Damiaan Denys considered the notions of guilt and shame to be 'shoreless' notions, because our identity seems to be a shoreless concept, he said, changeable and context-dependent. It remains to be seen whether he has a point here. In any case, guilt and shame are relational concepts with a strong public and social component.

Joop Goudsblom took over the point of social context as core item for his lecture in which he addressed the concepts guilt and shame from a subjective point of view, as he was writing his memoires at the time. In his examples, he focussed on empathy towards one's own former behaviour related to other people. Since, the consequences of one's actions are for an important part not clear or transparent, and for the most part socially determined. Goudsblom referred to the inquiries of Ruth Benedict and her successful book The Chrysanthemum and the Sword in which she showed how little the Americans understood of the Japanese 'culture of shame' during and after World War II.

The idea of 'showy shaming' was brought in by Frans Jacobs towards the end of our afternoon, posing the question whether we can detect the difference between 'real' and 'show' related to the concepts of guilt and shame. In this respect, contemporary media are an important factor: 'Is Lance Armstrong honest in his public confession concerning his use of doping during his career or is he just acting in front of the cameras?', Jacobs asked his audience. How are we as viewers to judge? In this respect, the virtual world poses new dilemmas. Another issue we do not quite properly understand, is the transfer of guilt over time, effecting generations within one family. Why do we experience shame through the behaviour of an ancestor who did wrong (in our own eyes or in the eyes of society) when we are unable to do anything about it or had no part in it?

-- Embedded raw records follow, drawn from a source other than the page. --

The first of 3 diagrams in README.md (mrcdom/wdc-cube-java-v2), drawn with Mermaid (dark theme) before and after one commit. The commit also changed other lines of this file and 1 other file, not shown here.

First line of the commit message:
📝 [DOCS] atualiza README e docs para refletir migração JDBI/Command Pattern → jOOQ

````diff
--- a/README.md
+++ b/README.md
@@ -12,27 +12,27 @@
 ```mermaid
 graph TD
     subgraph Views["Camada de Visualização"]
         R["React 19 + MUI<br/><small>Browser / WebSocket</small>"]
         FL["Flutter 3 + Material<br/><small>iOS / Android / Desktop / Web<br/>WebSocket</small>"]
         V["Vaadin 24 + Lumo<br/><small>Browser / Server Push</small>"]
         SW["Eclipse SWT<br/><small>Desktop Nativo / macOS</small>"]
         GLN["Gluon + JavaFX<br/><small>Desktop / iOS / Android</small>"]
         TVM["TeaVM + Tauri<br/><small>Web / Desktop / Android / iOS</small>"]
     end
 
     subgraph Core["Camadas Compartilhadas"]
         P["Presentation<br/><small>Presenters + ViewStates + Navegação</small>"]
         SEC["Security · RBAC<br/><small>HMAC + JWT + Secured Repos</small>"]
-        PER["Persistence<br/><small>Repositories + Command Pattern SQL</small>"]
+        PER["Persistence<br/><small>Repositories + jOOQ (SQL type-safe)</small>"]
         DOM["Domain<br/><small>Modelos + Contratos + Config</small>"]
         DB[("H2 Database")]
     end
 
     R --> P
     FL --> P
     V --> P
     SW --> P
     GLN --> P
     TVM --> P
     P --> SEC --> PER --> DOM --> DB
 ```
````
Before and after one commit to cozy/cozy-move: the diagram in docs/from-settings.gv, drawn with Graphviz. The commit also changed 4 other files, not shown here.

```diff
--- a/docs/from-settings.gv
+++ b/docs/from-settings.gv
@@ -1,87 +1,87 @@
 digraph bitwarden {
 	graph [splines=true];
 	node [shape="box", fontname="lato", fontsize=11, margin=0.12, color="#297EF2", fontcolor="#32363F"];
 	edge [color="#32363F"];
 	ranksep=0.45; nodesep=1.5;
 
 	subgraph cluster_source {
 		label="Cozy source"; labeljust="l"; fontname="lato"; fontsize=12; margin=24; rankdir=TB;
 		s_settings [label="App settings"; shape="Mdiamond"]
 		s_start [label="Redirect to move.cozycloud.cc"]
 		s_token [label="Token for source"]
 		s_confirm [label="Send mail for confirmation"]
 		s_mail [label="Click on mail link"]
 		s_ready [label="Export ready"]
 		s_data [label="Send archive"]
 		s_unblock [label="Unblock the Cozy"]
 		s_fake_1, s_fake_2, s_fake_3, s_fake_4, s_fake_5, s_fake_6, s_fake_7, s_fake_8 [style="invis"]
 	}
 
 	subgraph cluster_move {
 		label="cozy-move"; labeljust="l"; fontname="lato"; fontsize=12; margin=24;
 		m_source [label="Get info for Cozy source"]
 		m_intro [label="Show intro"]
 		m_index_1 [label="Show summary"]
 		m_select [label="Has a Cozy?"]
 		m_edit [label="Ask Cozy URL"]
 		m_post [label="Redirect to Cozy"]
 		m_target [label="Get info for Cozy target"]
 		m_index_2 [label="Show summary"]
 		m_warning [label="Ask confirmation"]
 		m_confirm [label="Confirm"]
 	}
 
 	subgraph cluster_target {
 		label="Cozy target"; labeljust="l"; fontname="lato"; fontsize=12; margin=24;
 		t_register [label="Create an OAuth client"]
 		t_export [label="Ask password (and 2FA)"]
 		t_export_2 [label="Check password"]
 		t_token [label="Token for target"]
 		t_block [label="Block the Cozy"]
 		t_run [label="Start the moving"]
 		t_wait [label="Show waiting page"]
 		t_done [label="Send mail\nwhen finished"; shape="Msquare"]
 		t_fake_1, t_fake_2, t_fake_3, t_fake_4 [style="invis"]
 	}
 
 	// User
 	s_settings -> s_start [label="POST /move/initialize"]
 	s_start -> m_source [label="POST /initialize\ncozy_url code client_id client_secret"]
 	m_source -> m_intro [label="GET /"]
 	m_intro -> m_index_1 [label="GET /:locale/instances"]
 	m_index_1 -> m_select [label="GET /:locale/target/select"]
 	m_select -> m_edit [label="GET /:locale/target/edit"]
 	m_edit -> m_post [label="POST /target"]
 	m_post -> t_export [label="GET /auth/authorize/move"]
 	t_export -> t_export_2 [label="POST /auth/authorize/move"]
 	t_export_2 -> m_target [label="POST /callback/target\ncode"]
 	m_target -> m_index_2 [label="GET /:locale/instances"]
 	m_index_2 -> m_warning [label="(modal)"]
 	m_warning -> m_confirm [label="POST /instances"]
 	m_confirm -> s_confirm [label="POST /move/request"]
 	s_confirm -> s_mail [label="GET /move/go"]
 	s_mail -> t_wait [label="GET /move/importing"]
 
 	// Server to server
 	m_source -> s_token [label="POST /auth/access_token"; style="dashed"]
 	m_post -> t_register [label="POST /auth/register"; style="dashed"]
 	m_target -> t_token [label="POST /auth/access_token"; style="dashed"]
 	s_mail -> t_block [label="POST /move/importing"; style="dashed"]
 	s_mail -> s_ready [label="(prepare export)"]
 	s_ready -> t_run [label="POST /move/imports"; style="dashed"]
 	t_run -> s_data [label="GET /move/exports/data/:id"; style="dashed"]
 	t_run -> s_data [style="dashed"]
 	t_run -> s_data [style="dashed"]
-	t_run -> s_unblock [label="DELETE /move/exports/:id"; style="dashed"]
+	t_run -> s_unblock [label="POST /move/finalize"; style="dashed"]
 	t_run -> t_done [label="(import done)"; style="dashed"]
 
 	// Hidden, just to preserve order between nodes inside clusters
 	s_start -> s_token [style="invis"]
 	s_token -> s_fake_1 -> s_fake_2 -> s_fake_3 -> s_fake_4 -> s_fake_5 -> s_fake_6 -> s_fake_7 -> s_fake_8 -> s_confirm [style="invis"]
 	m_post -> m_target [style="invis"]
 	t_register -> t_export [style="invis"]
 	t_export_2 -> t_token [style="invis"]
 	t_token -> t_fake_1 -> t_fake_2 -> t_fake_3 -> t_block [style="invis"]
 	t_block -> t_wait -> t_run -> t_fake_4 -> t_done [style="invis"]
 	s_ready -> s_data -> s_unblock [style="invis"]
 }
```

Time and again this afternoon, it became apparent in the lectures and during the discussions afterwards that guilt and shame are social, and by consequence, relational concepts, which might be called 'shoreless', but at the same time mark the boundary between what we want to be for ourselves and others and what we really are.
 

Masterclass
  How can feelings of guilt and shame be transformed into self-knowledge? To know oneself in accordance with oneself, others and the world is the good life. But what exactly do we mean by 'good life' and 'good people'? And when do good people turn evil? How complex are 'good' and 'evil' and how are they tied up with our notions of guilt and shame? Masterclass On Guilt and Shame|Eichmann's heritage was delivered by Tine Wilde at the Institute for Interdisciplinary Studies IIS of the University of Amsterdam. Tailor-made for excellent students and scholars the course ran from 28 October 2013 through 6 January 2014.
 

Advisors   Martin Stokhof, Loes van der Pligt  
 

Kindly
supported by
  kunstfort vfonds Goethe Institut adj iis de Burcht
 
    Castrum Peregrini Stokroos Mime